CHARLESTON, W.Va. — Charleston Mayor Amy Shuler Goodwin responding to a proposed resolution regarding arrests on homeless people during the city’s upcoming Sternwheel Regatta said she can’t and won’t tell the police how to do their jobs.

Charleston City Council was set to meet Monday night with plans to address the agenda item, which was proposed by Councilman Joe Solomon to put a stop to enforcement on homeless residents caught violating city code during the Regatta.

Goodwin said she along with many other city council members expected the resolution to fail as it oversteps police authority.

Amy Shuler Goodwin

“City Council can’t tell the police not to do their jobs,” Goodwin said on 580 Live with Dave Allen Monday morning. “You just can’t do it Dave, and I’m not going to support that, not for one single second.”

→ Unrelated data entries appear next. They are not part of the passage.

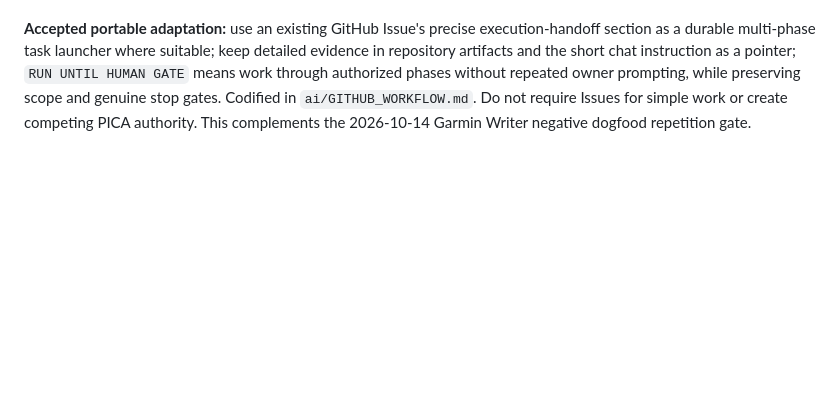
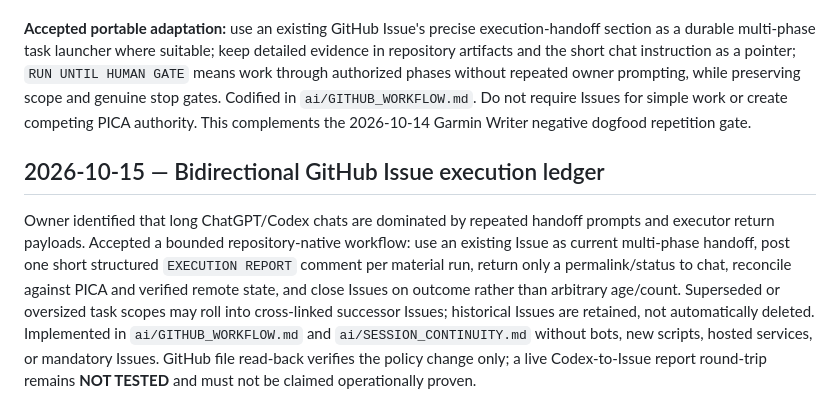
Before and after one commit to jaabster-dev/u-gas, a Markdown page: PROGRESS.md, the part around the change. GitHub-like rendering; blank space fills up the shorter version.

Commit message:
progress: record bidirectional Issue handoff policy and validation boundary

```diff
--- a/PROGRESS.md
+++ b/PROGRESS.md
@@ -155,3 +155,7 @@ Owner friction: repository work was producing redundant GitHub Actions email noi
 Owner supplied the exact launcher to Codex: execute GitHub Issue #171 section `CODEX EXECUTION HANDOFF / RUN UNTIL HUMAN GATE`, continue autonomously across phases, respect scope, and commit results. Codex reported a bounded ResultsRow CSS integration on `dev`, Chrome 155 width and keyboard checks, iPhone 17 Pro simulator parse, 92/92 SPS, 611 PASS/0 FAIL/22 SKIP full tests, build/sync/simulator checks, and remote-verified commit `383311c7dfcf20ed03b2d2f7e0a03881ed6bd14d`. It preserved unrelated untracked files and left Phone `PARTIAL / UNFROZEN` at the real-device gate. The project handoff document was independently read through GitHub; test execution was not independently rerun for this U-GAS adaptation.
 
 **Accepted portable adaptation:** use an existing GitHub Issue's precise execution-handoff section as a durable multi-phase task launcher where suitable; keep detailed evidence in repository artifacts and the short chat instruction as a pointer; `RUN UNTIL HUMAN GATE` means work through authorized phases without repeated owner prompting, while preserving scope and genuine stop gates. Codified in `ai/GITHUB_WORKFLOW.md`. Do not require Issues for simple work or create competing PICA authority. This complements the 2026-10-14 Garmin Writer negative dogfood repetition gate.
+
+## 2026-10-15 — Bidirectional GitHub Issue execution ledger
+
+Owner identified that long ChatGPT/Codex chats are dominated by repeated handoff prompts and executor return payloads. Accepted a bounded repository-native workflow: use an existing Issue as current multi-phase handoff, post one short structured `EXECUTION REPORT` comment per material run, return only a permalink/status to chat, reconcile against PICA and verified remote state, and close Issues on outcome rather than arbitrary age/count. Superseded or oversized task scopes may roll into cross-linked successor Issues; historical Issues are retained, not automatically deleted. Implemented in `ai/GITHUB_WORKFLOW.md` and `ai/SESSION_CONTINUITY.md` without bots, new scripts, hosted services, or mandatory Issues. GitHub file read-back verifies the policy change only; a live Codex-to-Issue report round-trip remains **NOT TESTED** and must not be claimed operationally proven.
```
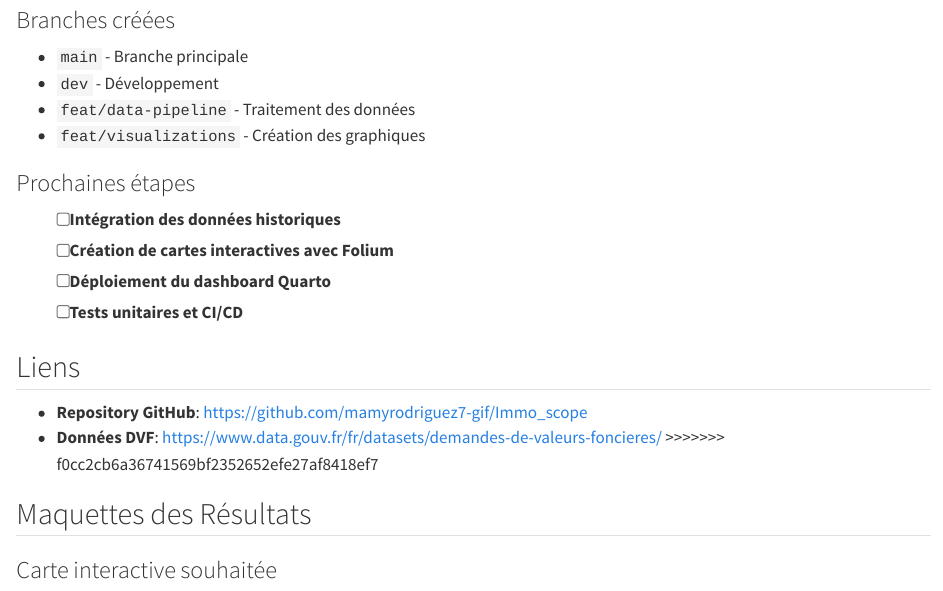
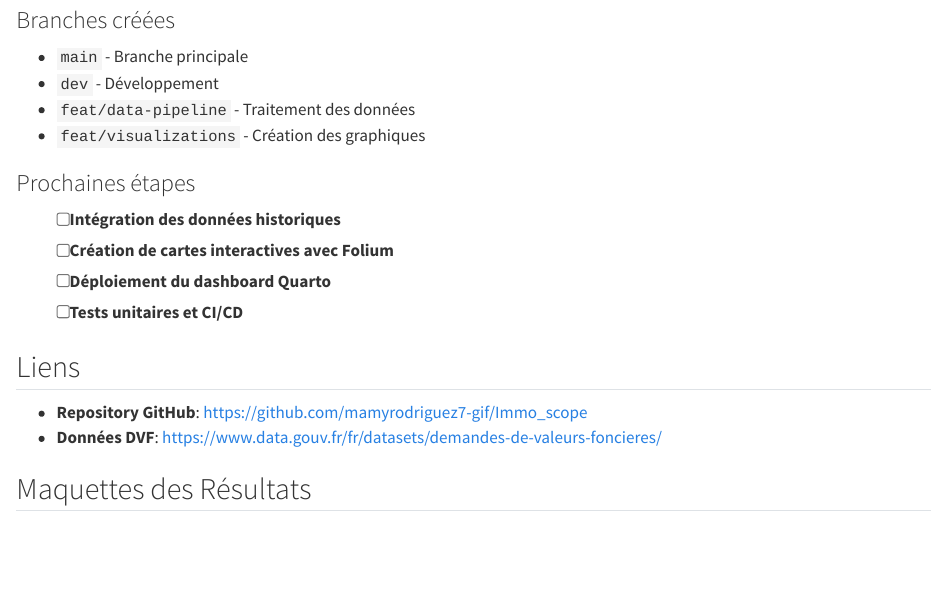
Before and after one commit to mamyrodriguez7-gif/Immo_scope, a Quarto document (README.qmd): the page in a window 1100 px wide, from 1530 px down. Rendered offline with R 4.5, knitr and Pandoc in place of Quarto, with nearby package versions.

Commit message:
Update README.qmd

```diff
--- a/README.qmd
+++ b/README.qmd
@@ -72,7 +72,6 @@ Immo_scope/
 ## Liens
 - **Repository GitHub**: https://github.com/mamyrodriguez7-gif/Immo_scope
 - **Données DVF**: https://www.data.gouv.fr/fr/datasets/demandes-de-valeurs-foncieres/
->>>>>>> f0cc2cb6a36741569bf2352652efe27af8418ef7
 
 ## Maquettes des Résultats
 
```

The resolution seeks to quote, “address the treatment of unhoused individuals in Charleston, WV during Regatta week and weekend.”

This comes after a warrant sweep was conducted by the Charleston Police Department last year ahead of the 5-day festival which resulted in nearly 30 arrests.

Goodwin said she had heard from some members of council and residents following last year’s arrests, with many saying the move seemed to be a way for the city to make sure visitors were not in view of the homeless during Regatta and that it seemed borderline unconstitutional.

However, Goodwin said that most of the confusion and backlash from the move came as a direct result of not enough communication on the matter, and that the sweep was not targeted enforcement during the event but standard police practice ensuring arrest warrants are being properly carried out.

She said the city is passionate about caring for its homeless population despite justice having to come first.

“The majority of the comments that I’ve heard back is that our CARE Team does an incredible job, they just simply do,” Goodwin said. “We are a very compassionate administration, we take care of folks who need help, but if somebody has a warrant out for their arrest, they will be arrested.”

She said the city’s 9-member CARE Team works alongside police and first responders on a day-to-day basis to ensure people are getting the assistance they need.

Goodwin said last year’s move was in no way a reflection of the police department being uncaring or unfeeling, and based on the accounts she hears, quite the opposite is true.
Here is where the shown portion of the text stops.